Problem details
Should the word "artifacts" occur in a line of the records, copy that line.

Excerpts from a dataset
=== Begin Enclosure ===
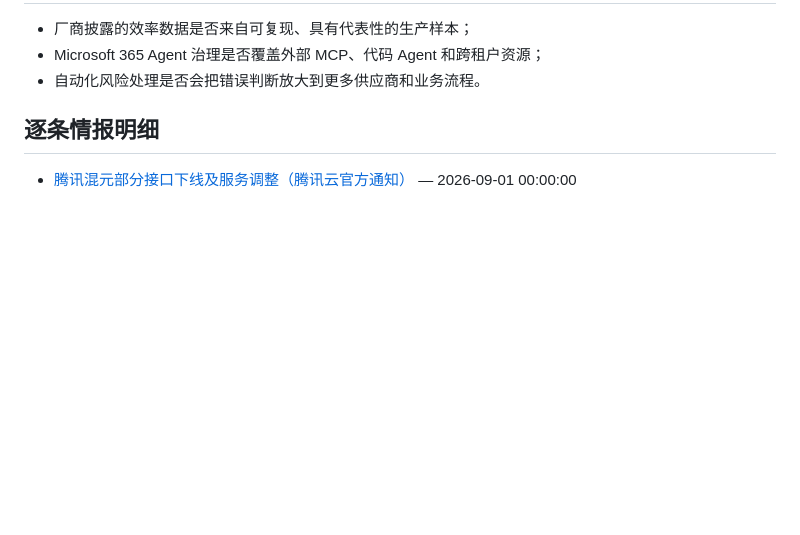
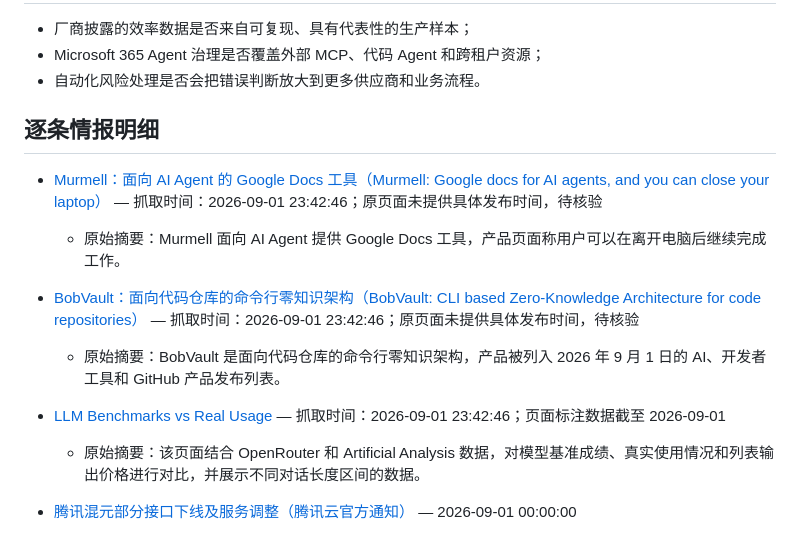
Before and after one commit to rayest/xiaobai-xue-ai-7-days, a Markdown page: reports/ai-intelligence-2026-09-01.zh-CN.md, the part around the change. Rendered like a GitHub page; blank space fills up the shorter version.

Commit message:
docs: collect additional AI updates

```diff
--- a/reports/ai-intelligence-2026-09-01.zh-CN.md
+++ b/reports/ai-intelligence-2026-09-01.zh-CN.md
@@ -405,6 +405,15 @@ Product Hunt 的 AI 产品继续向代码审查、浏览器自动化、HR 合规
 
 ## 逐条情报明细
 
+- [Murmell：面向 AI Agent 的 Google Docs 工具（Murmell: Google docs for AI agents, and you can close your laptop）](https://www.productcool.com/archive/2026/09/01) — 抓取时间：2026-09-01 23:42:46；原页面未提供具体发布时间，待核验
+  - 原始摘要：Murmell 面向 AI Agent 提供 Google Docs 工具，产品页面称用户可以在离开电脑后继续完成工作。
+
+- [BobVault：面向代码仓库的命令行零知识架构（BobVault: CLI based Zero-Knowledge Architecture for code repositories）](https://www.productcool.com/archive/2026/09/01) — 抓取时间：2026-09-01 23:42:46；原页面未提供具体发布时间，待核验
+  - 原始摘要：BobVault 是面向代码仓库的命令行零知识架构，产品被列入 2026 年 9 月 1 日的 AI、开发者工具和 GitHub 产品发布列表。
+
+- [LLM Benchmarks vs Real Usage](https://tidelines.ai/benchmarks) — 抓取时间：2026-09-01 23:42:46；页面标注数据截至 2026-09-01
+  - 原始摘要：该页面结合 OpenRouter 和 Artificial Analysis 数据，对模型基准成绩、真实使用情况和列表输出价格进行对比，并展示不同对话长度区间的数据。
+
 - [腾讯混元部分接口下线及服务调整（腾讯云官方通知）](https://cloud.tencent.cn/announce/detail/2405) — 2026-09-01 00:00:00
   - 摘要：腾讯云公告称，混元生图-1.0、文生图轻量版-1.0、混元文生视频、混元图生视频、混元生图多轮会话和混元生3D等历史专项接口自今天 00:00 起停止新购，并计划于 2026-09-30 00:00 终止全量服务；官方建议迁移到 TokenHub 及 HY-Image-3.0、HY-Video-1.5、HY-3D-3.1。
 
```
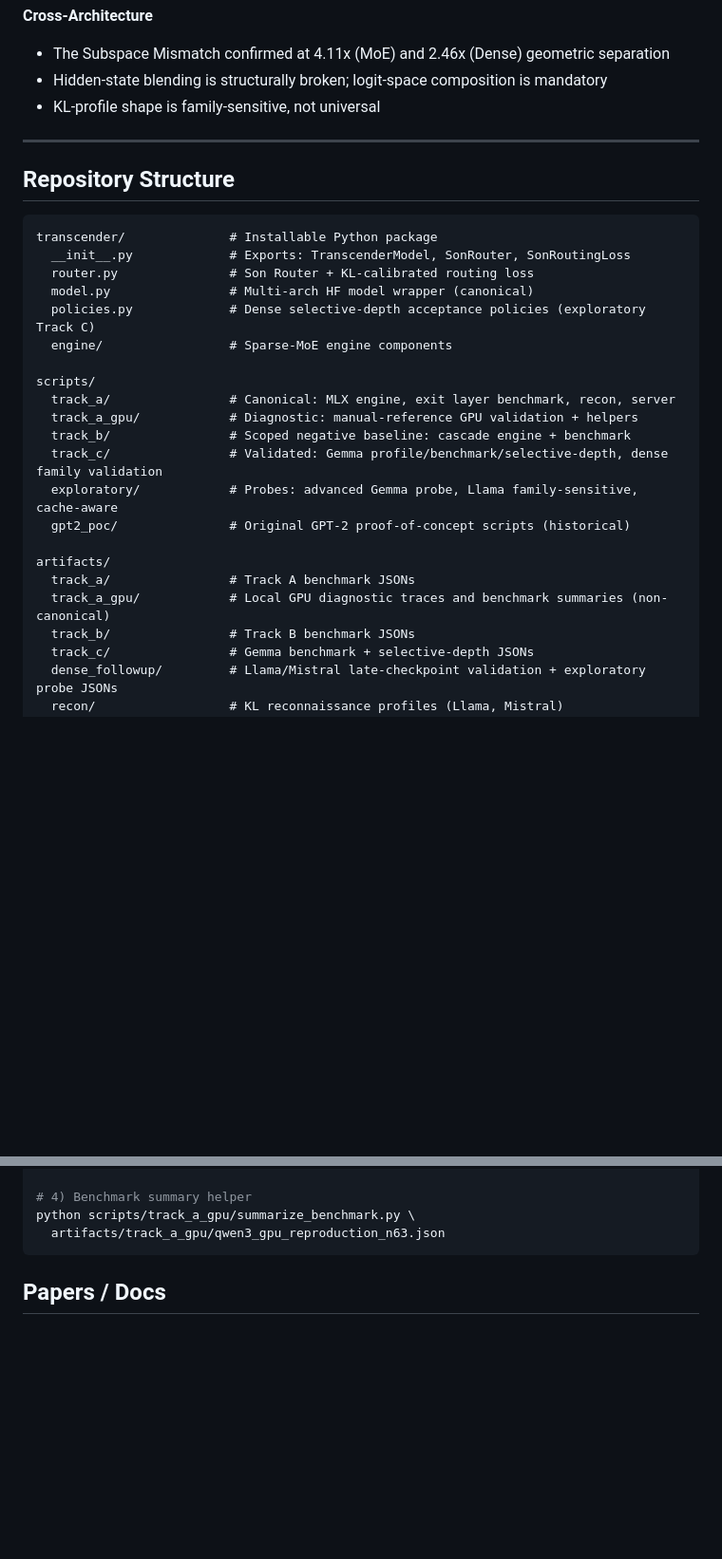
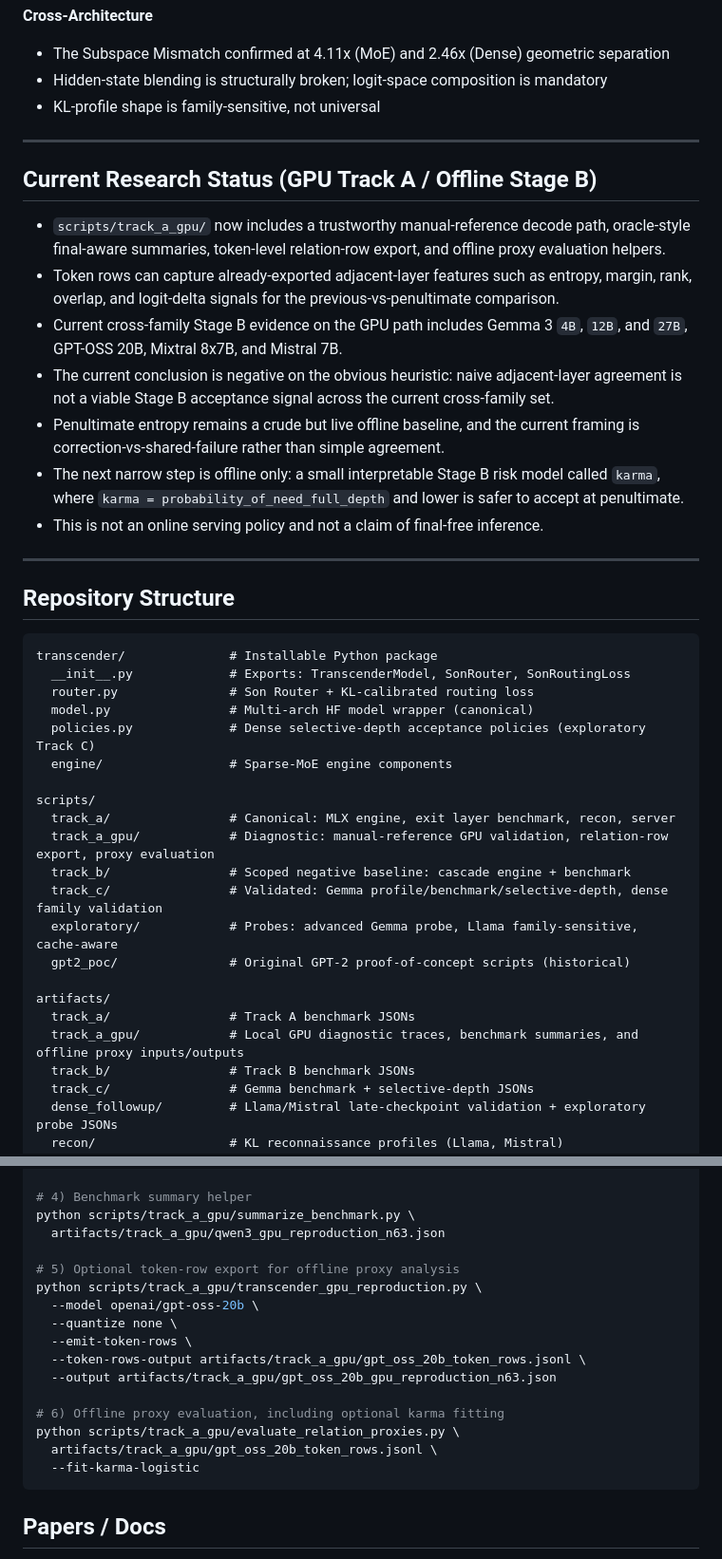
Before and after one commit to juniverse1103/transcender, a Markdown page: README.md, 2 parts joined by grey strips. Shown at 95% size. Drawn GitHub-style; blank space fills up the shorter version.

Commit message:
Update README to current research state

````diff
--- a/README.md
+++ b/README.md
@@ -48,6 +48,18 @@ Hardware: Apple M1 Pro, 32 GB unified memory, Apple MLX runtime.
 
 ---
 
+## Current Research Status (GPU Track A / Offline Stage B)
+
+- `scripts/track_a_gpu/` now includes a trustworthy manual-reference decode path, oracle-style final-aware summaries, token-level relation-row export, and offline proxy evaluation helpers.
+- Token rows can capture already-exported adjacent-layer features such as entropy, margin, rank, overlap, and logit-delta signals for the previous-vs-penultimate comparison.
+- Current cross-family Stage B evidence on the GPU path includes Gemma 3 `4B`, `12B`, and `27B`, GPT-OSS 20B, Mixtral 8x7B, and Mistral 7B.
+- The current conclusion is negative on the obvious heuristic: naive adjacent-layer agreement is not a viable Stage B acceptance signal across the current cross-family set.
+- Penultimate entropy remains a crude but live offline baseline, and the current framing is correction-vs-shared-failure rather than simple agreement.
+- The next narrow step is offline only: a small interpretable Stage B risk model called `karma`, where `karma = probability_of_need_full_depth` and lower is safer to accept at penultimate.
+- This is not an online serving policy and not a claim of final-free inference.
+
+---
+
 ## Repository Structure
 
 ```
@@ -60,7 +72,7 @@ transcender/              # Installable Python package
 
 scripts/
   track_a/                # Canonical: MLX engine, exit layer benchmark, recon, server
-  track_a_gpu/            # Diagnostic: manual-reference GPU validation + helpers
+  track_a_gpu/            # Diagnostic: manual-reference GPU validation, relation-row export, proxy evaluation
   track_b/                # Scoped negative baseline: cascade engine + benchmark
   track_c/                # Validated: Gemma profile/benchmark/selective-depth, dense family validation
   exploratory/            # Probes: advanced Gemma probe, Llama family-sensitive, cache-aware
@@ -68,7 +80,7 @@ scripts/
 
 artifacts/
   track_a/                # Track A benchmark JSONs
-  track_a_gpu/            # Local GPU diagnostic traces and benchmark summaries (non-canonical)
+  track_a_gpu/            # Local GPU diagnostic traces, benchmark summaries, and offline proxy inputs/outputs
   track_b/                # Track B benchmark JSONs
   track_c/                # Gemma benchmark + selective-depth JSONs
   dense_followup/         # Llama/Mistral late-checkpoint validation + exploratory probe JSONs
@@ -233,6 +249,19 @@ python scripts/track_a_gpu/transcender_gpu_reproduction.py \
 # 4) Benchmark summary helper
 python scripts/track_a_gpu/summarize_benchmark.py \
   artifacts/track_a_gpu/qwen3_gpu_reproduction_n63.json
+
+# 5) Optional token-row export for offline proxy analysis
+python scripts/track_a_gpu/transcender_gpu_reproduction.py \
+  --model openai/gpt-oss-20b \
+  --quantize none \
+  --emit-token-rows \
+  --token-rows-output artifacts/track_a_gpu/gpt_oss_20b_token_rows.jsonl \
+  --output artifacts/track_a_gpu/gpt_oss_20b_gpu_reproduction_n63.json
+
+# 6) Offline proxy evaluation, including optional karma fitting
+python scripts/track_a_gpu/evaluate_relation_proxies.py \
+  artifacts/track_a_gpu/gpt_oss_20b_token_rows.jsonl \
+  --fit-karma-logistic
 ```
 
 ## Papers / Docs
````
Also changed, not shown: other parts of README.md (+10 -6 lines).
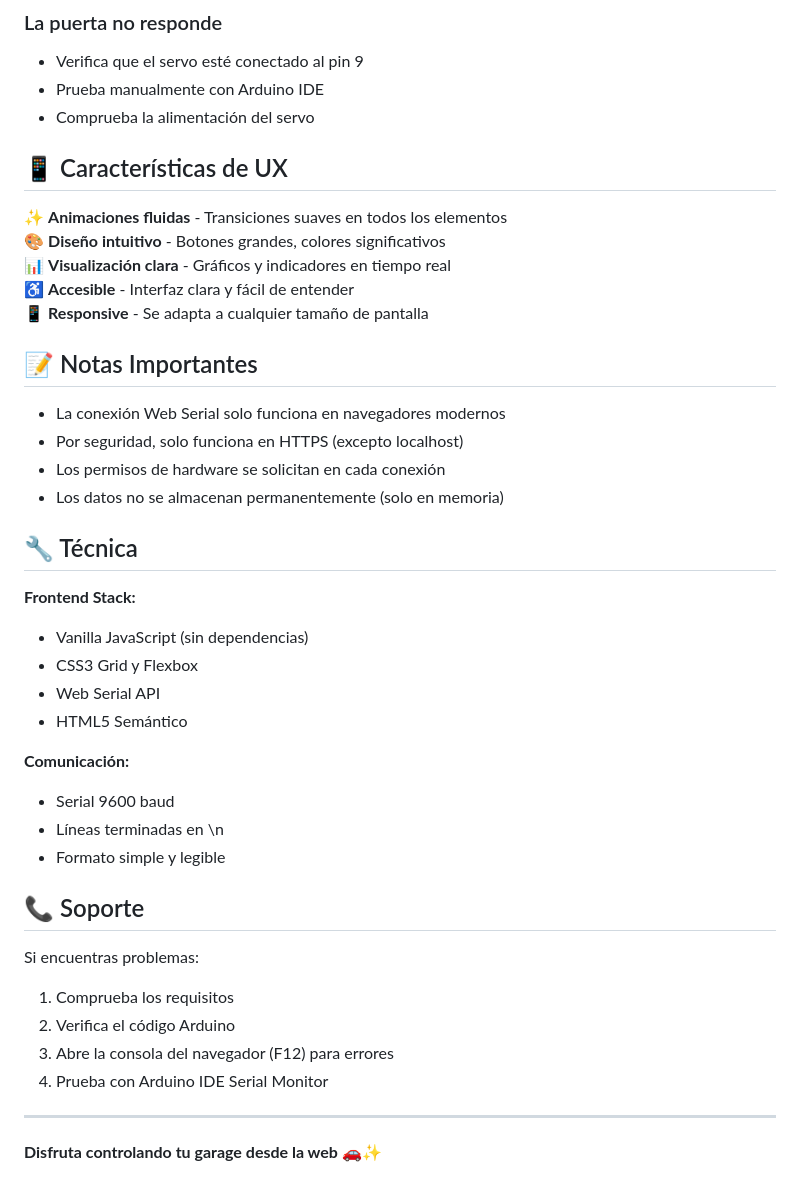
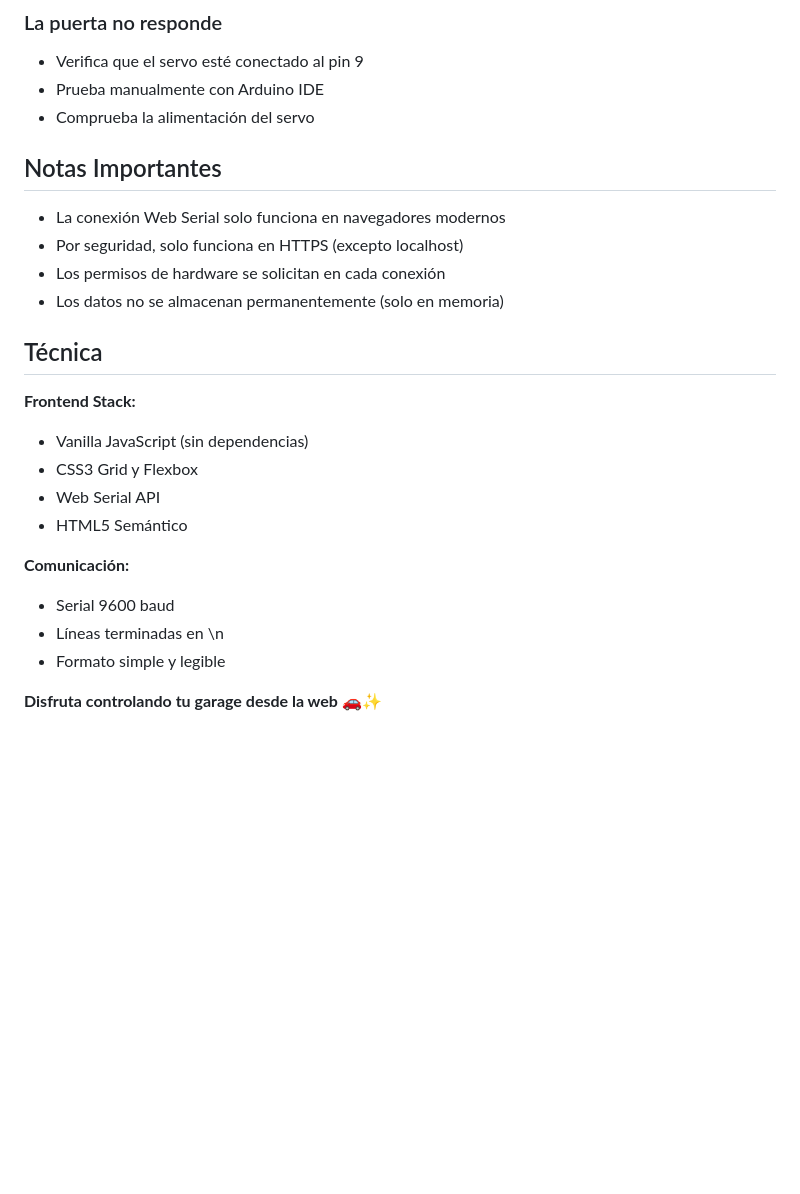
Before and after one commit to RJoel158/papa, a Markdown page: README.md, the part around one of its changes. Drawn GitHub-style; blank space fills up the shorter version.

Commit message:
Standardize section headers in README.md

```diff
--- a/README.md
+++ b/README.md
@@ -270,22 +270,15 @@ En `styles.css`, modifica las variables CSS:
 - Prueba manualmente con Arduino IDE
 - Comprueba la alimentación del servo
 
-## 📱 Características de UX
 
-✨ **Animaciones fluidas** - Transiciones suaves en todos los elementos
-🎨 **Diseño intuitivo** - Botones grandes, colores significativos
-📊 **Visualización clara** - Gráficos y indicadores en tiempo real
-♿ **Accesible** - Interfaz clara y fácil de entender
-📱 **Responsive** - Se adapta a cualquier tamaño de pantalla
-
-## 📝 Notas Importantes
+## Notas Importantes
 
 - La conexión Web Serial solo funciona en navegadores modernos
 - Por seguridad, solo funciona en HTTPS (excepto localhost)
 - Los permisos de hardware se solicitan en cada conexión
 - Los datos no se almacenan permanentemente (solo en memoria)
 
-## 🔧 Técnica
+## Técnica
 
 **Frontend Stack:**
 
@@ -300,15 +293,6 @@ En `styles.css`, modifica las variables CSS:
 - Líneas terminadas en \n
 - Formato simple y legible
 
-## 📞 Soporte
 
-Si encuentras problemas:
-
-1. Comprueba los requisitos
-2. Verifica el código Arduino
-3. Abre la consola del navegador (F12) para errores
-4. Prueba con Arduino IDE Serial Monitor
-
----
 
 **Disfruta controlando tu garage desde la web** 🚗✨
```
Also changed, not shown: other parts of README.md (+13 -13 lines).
=== End Enclosure ===
Response to the exercise
 artifacts/
   artifacts/track_a_gpu/qwen3_gpu_reproduction_n63.json
+  --token-rows-output artifacts/track_a_gpu/gpt_oss_20b_token_rows.jsonl \
+  --output artifacts/track_a_gpu/gpt_oss_20b_gpu_reproduction_n63.json
+  artifacts/track_a_gpu/gpt_oss_20b_token_rows.jsonl \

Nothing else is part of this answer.